The first novel in a magnificent new quartet of historical romance Armed with her cousin’s pistol, Audrianna travels to a coaching inn, to meet with a man who may have information that will clear her dead father’s name. She does not realize that the handsome man of commanding sensuality who shows up is not the person she expected, but instead Lord Sebastian Summerhays, one of her father’s persecutors, lured to the inn by the same advertisement that brought her there. When the pistol accidentally fires, the situation becomes mortifyingly public, and thoroughly misunderstood. Audrianna is prepared to live with the scandal. Lord Sebastian has other ideas..
The rating is really closer to a 3.5. This was my first Madeline Hunter novel, and it encouraged me to try her other books. Audrianna inadvertently meets Lord Sebastian at an inn where she had planned instead to meet a mysterious figure, the Domino, the man she hopes will help clear her late father’s name. Accused of conspiracy in a plot to profit from sales of faulty gunpowder to the British army, her father committed suicide after Lord Sebastian’s investigation implicated him. The meeting at the inn goes awry when the Domino escapes after seizing Audrianna’s weapon and firing at Sebastian, drawing a crowd and exposing them to public scrutiny. Caught in an compromising position, Audrianna is ruined. The news of her disgrace quickly travels to London, where, no surprise, she must marry Lord Sebastian to save her reputation. But she is determined to continue her quest to exonerate her beloved father.
The depth of research and attention to detail are impressive, the plot is off the beaten track, and the progression of Sebastian and Audrianna’s relationship is credible, meaningful, and emotionally satisfying. But the two story lines, the gunpowder investigation and the couple’s deepening relationship, are at odds with each other. The author effectively describes the truly horrendous effects of the gunpowder on the soldiers in battle and the sufferings of the survivors. Then we jump to a romantic love scene… The juxtaposition is jarring. And Audrianna’s attitude toward Sebastian: —
“You hounded my father into an early grave, oh, Baby, you are so hot!”

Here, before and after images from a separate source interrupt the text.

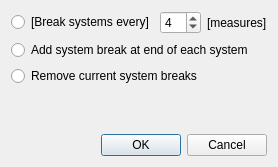
Qt form src/notation/view/widgets/breaksdialog.ui (augustin64/MuseScore) before a commit.
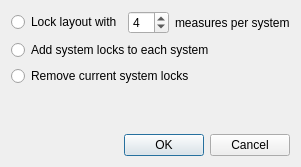
The same form after that commit.

The edit to the form file:
```diff
--- a/src/notation/view/widgets/breaksdialog.ui
+++ b/src/notation/view/widgets/breaksdialog.ui
@@ -24,7 +24,7 @@
           <string>Break systems every X measures</string>
          </property>
          <property name="text">
-          <string notr="true">[Break systems every]</string>
+          <string notr="true">Lock layout with</string>
          </property>
         </widget>
        </item>
@@ -44,7 +44,7 @@
        <item>
         <widget class="QLabel" name="intervalLabel2">
          <property name="text">
-          <string notr="true">[measures]</string>
+          <string notr="true">measures per system</string>
          </property>
         </widget>
        </item>
@@ -69,7 +69,7 @@
         <string>Add system break at end of each system</string>
        </property>
        <property name="text">
-        <string>Add system break at end of each system</string>
+        <string>Add system locks to each system</string>
        </property>
       </widget>
      </item>
@@ -79,7 +79,7 @@
         <string>Remove current system breaks</string>
        </property>
        <property name="text">
-        <string>Remove current system breaks</string>
+        <string>Remove current system locks</string>
        </property>
       </widget>
      </item>
```
Left out of the diff: 8 changed lines with no effect on the pictures.
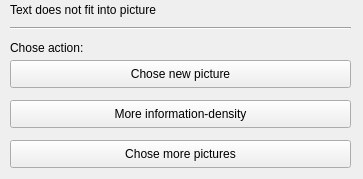
First picture: the form in problemdialog.ui, repository HAW-AI/Steganography, before the edit.
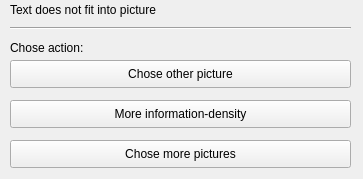
Second picture: the form after the edit.

```diff
--- a/problemdialog.ui
+++ b/problemdialog.ui
@@ -36,7 +36,7 @@
     </rect>
    </property>
    <property name="text">
-    <string>Chose new picture</string>
+    <string>Chose other picture</string>
    </property>
   </widget>
   <widget class="QPushButton" name="moreDensityButton">
```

–was too much for me. In the hands of Carla Kelly, the late Edith Layton, or Mary Balogh, this novel might have soared. But for me, the two elements of the story never gelled. Also, the continuing investigation of the gunpowder sale meandered and plodded along without building suspense or intensity.
Don’t get me wrong. Ms. Hunter is clearly a writer of merit, far above the many semi-literate wannabes currently polluting the historical romance environment. I applaud the realism, the grit, the emotion, the honest communication among the principal characters–it’s so rarely found in these novels. I’m thrilled that the author didn’t dumb this down to mitigate the consequences of anyone’s actions. This book is an absorbing read. But I suspect that Madeline Hunter has written better books, and I certainly plan to start reading them.